In a Team of five professional staff and several assistants. Interpreters take part in studies with migrants who only speak African languages. Up to 30 different African languages, as well as Romanian, Russian, and Arabic were spoken in the facility.
most of The immigrants are from Cameroon, the ivory coast, Guinea, the Ukraine and, more recently, Syria.
The 25-year-old Suleiman from Guinea went together with two friends to his first doctor’s appointment in Spain. “We were Worried whether we would understand and a diagnosis could be made,” he recalls. “In retrospect, we are very grateful for the interpreters. Without you it would have been extremely difficult.” Soon they want to get along without an interpreter: Spanish is her top priority is to learn.
This Text is part of the project “Rethink Health”. Five editorial staff to publish in the world over a period of three weeks in October of texts on the topic of health. For example, to the question of how we can remain in the face of a rapidly changing world is healthy, how this new world but also offers new possibilities for health care. The participating media are “The mirror”, “El País”, “The Sunday Times”, “The Nation” and “The Hindu”.
“Salud Entre Culturas” was created during the Cayuco migration crisis in 2006, when the 39.180 people in the small fishing Ferry boats attempted in the direction of the Canary Islands. Since then, more than 5700 migrants were treated, and nearly 10,000 took part in the Workshops, which aim to raise awareness of issues such as tuberculosis, HIV, and sex education. In the year 2017, the health Council of Madrid made the program officially recognized the importance of culture and language mediators.
the attitude of the people changes through the Workshops, has been analyzed already. Accordingly, only 47 percent of the participants recognized at the beginning of the existence of Aids, at the end of the workshop, the share was 95 percent.
Rethink Health interpreters for migrants “Doctors should have to paint any pictures” of health care were Finally trained someone to
hear the problem is quarter-time In the framework of the project, several Africans, in order to convey health-related topics. One of them is Serge Hoys from Cameroon. “In Cameroon there are more than 187 official dialects,” he explains. “Imagine to communicate with people who only speak these languages.”
The conditions under which people from sub-Saharan arrive Africa here, be hard. “Some of them have never been in a doctor’s office, a hospital, were vaccinated against the flu.

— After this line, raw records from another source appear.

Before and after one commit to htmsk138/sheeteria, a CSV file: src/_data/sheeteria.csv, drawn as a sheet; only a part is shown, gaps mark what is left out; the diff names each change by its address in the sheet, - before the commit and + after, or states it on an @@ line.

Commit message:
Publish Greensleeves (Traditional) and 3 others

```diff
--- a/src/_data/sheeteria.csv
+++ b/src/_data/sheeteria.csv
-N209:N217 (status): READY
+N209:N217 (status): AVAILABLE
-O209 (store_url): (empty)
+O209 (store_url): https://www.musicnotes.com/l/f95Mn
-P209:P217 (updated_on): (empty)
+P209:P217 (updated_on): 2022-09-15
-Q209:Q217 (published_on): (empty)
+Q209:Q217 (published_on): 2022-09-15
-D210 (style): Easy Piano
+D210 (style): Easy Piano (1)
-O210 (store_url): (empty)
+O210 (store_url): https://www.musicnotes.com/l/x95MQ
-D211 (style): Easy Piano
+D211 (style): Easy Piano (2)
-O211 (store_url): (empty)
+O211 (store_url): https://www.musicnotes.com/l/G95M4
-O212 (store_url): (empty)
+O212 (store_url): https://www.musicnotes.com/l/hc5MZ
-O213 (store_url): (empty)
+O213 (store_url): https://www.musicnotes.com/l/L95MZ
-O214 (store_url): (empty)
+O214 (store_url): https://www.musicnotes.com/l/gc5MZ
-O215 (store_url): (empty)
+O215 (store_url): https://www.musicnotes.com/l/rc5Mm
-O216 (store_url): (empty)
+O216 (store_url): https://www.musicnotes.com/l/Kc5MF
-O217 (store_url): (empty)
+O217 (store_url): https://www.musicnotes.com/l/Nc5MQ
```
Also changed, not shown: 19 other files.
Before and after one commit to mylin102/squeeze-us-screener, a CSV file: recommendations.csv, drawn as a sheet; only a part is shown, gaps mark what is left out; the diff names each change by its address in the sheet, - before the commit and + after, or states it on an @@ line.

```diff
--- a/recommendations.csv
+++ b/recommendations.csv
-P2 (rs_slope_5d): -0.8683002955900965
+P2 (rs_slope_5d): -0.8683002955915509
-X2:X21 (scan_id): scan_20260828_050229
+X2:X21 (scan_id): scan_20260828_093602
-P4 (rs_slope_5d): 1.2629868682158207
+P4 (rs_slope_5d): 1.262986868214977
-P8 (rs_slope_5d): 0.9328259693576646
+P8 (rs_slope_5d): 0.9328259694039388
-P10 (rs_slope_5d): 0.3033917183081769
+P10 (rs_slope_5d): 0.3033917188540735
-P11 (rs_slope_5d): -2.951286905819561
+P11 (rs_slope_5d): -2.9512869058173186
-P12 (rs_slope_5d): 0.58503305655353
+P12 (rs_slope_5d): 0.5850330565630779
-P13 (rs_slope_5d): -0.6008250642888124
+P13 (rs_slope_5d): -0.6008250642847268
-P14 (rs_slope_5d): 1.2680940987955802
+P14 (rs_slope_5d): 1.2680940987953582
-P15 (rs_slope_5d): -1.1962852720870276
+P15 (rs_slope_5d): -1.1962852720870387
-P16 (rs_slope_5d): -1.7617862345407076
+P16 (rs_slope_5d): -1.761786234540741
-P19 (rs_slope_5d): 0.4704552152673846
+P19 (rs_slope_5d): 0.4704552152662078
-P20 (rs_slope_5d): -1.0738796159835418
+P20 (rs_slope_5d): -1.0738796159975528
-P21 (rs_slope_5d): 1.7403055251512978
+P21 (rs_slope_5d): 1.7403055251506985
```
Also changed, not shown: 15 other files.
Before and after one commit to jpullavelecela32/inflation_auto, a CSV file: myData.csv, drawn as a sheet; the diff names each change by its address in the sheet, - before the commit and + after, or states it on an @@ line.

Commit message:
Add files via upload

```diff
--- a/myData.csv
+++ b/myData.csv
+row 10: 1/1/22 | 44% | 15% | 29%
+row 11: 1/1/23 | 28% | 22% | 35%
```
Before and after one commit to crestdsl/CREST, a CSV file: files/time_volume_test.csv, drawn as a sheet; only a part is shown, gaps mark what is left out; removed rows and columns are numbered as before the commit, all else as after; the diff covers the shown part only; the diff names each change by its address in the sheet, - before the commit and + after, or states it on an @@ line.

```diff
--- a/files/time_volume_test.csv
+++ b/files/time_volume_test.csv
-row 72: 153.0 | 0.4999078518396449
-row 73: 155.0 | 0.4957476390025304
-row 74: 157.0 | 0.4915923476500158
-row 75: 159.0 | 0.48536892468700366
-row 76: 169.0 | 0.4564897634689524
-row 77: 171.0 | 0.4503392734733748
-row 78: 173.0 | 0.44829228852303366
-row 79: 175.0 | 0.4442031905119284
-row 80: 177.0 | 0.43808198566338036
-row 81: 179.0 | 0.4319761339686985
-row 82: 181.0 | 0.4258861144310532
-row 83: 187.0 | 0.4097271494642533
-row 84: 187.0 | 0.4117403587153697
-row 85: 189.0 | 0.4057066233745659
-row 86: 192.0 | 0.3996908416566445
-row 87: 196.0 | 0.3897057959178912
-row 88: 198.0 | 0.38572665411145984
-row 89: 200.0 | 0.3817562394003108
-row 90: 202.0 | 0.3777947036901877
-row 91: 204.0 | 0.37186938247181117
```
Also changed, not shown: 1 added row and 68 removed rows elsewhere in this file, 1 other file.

We must never forget,” he says. “We are committed to ensuring that interpreters are part of the public health system. Doctors should have to paint for your patients, no pictures.”